Hyperbaric oxygen therapy improves peripheral insulin sensitivity in humans

Diabet Med. 2012 Aug;29(8):986-9. doi: 10.1111/j.1464-5491.2012.03587.x.


Aim: Hyperbaric oxygen therapy is known to reduce fasting blood glucose in individuals with Type 2 diabetes. However, the mechanisms of this effect are not clear. The aim of this study was to determine whether peripheral insulin sensitivity by hyperinsulinaemic euglycaemic clamp is increased in patients presenting for hyperbaric oxygen therapy.

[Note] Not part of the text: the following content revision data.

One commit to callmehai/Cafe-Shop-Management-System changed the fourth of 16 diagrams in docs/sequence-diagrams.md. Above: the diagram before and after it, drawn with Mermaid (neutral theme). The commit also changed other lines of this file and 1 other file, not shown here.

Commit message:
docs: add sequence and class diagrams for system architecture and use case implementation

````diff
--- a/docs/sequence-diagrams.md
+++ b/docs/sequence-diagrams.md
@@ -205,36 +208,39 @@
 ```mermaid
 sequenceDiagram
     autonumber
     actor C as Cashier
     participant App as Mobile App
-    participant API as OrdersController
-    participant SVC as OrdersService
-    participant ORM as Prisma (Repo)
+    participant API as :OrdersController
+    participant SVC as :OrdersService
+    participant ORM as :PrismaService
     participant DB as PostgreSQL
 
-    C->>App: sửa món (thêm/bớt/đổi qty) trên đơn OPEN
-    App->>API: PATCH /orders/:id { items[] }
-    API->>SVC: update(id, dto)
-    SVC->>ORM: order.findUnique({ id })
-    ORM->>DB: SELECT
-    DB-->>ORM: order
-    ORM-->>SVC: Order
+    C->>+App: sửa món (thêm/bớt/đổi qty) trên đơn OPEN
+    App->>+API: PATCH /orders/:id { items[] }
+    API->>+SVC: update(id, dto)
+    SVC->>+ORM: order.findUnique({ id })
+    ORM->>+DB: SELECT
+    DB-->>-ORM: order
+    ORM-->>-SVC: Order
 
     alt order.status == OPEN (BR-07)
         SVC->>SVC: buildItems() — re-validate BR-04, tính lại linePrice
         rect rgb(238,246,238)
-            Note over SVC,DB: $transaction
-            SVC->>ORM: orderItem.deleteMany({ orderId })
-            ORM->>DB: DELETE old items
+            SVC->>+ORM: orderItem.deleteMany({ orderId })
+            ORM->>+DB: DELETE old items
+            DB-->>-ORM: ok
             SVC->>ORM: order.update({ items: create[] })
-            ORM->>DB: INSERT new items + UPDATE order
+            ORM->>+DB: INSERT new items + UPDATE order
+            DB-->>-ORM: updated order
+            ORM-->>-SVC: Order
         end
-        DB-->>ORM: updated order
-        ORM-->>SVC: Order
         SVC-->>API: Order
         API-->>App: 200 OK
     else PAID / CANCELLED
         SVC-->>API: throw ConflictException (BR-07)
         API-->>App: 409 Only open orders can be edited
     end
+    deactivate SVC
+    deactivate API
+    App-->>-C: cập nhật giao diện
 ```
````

Methods: Participants were non-obese individuals without Type 2 diabetes (n=5) or obese patients with Type 2 diabetes (n=5). Patients were given 100% oxygen at 2.0 absolute atmospheres for 2 h, six sessions per week for 5 weeks.

Results: Peripheral insulin sensitivity was increased in the whole cohort (P=0.04). Subsequent analysis revealed that this was significant at both treatment 3 (+37.3 ± 12.7%, P=0.02) and treatment 30 (+40.6 ± 12.6%, P=0.009). HbA(1c) was significantly reduced in subjects without diabetes only (P<0.05).

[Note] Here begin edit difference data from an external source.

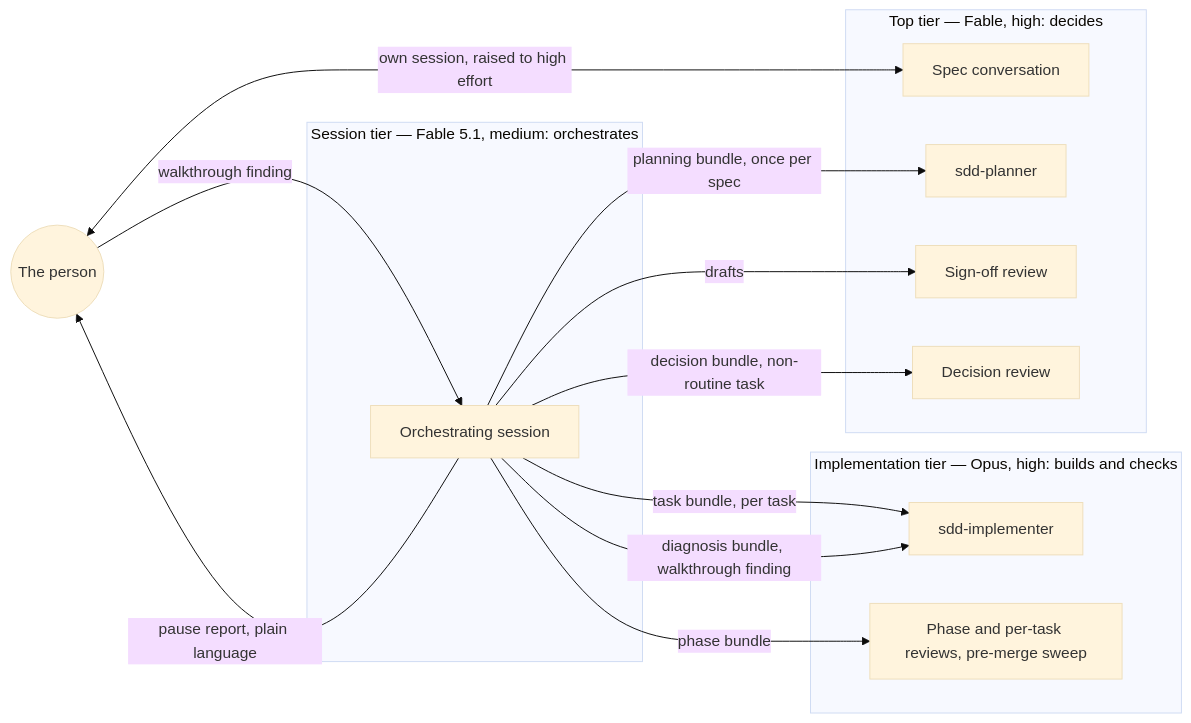
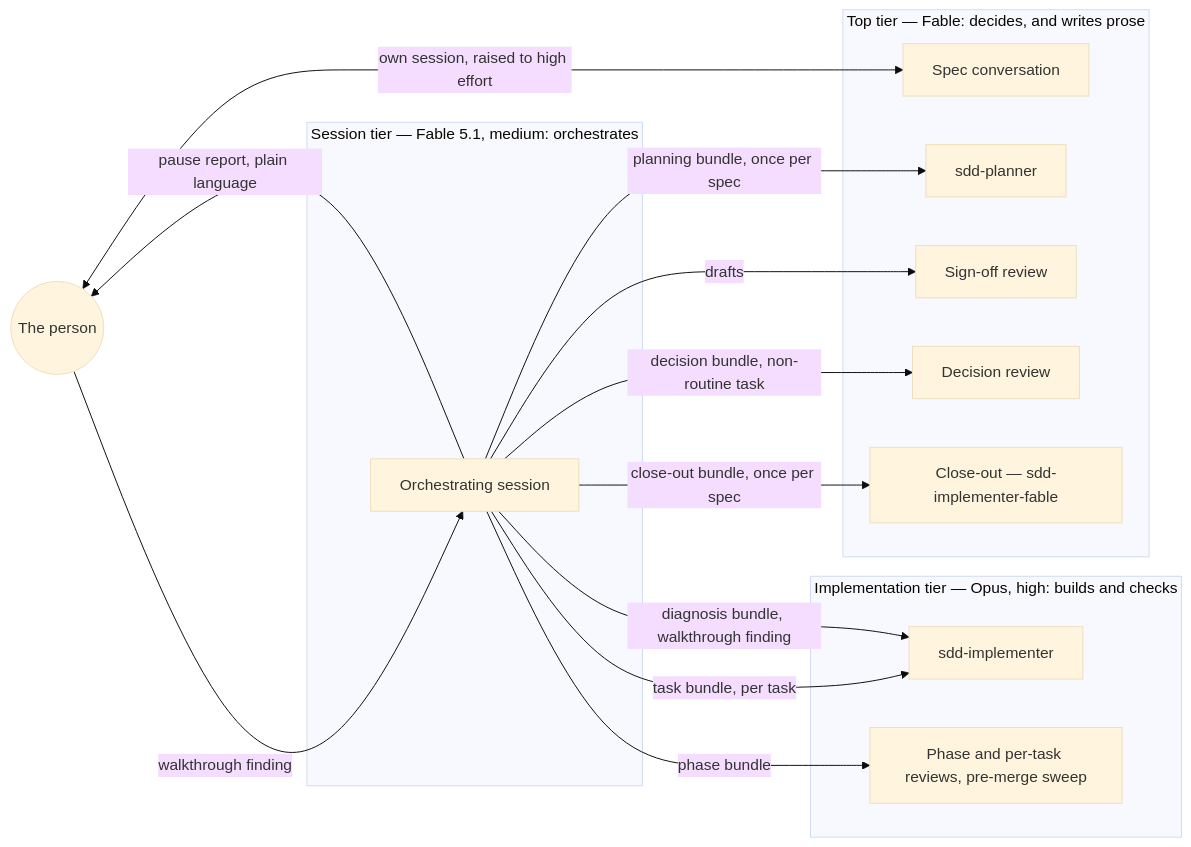
The diagram in README.md (EHaake/solowright), drawn with Mermaid (base theme) before and after one commit. The commit also changed other lines of this file and 3 other files, not shown here.

````diff
--- a/README.md
+++ b/README.md
@@ -90,26 +94,28 @@
 ```mermaid
 flowchart LR
     PERSON(("The person"))
-    subgraph top["Top tier — Fable, high: decides"]
+    subgraph top["Top tier — Fable: decides, and writes prose"]
         SPEC["Spec conversation"]
         PLAN["sdd-planner"]
         SIGN["Sign-off review"]
         DEC["Decision review"]
+        CLOSE["Close-out — sdd-implementer-fable"]
     end
     subgraph impl["Implementation tier — Opus, high: builds and checks"]
         IMP["sdd-implementer"]
         REV["Phase and per-task reviews, pre-merge sweep"]
     end
     subgraph sess["Session tier — Fable 5.1, medium: orchestrates"]
         ORC["Orchestrating session"]
     end
     PERSON <-->|"own session, raised to high effort"| SPEC
     ORC -->|"planning bundle, once per spec"| PLAN
     ORC -->|"drafts"| SIGN
     ORC -->|"decision bundle, non-routine task"| DEC
     ORC -->|"task bundle, per task"| IMP
     ORC -->|"diagnosis bundle, walkthrough finding"| IMP
     ORC -->|"phase bundle"| REV
+    ORC -->|"close-out bundle, once per spec"| CLOSE
     ORC -->|"pause report, plain language"| PERSON
     PERSON -->|"walkthrough finding"| ORC
 ```
````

Conclusion: Insulin sensitivity increased within 3 days of hyperbaric oxygen treatment and this was maintained for 30 sessions. This increase in insulin sensitivity is equivalent to that observed following moderate weight loss. The mechanisms underlying the insulin-sensitizing effect of hyperbaric oxygen require further elucidation.

Publication types

  • Research Support, Non-U.S. Gov't

MeSH terms

  • Adult
  • Aged
  • Aged, 80 and over
  • Analysis of Variance
  • Diabetes Mellitus, Type 2 / complications
  • Diabetes Mellitus, Type 2 / therapy*
  • Female
  • Humans
  • Hyperbaric Oxygenation*
  • Insulin Resistance / physiology*
  • Male
  • Middle Aged
  • Obesity / complications*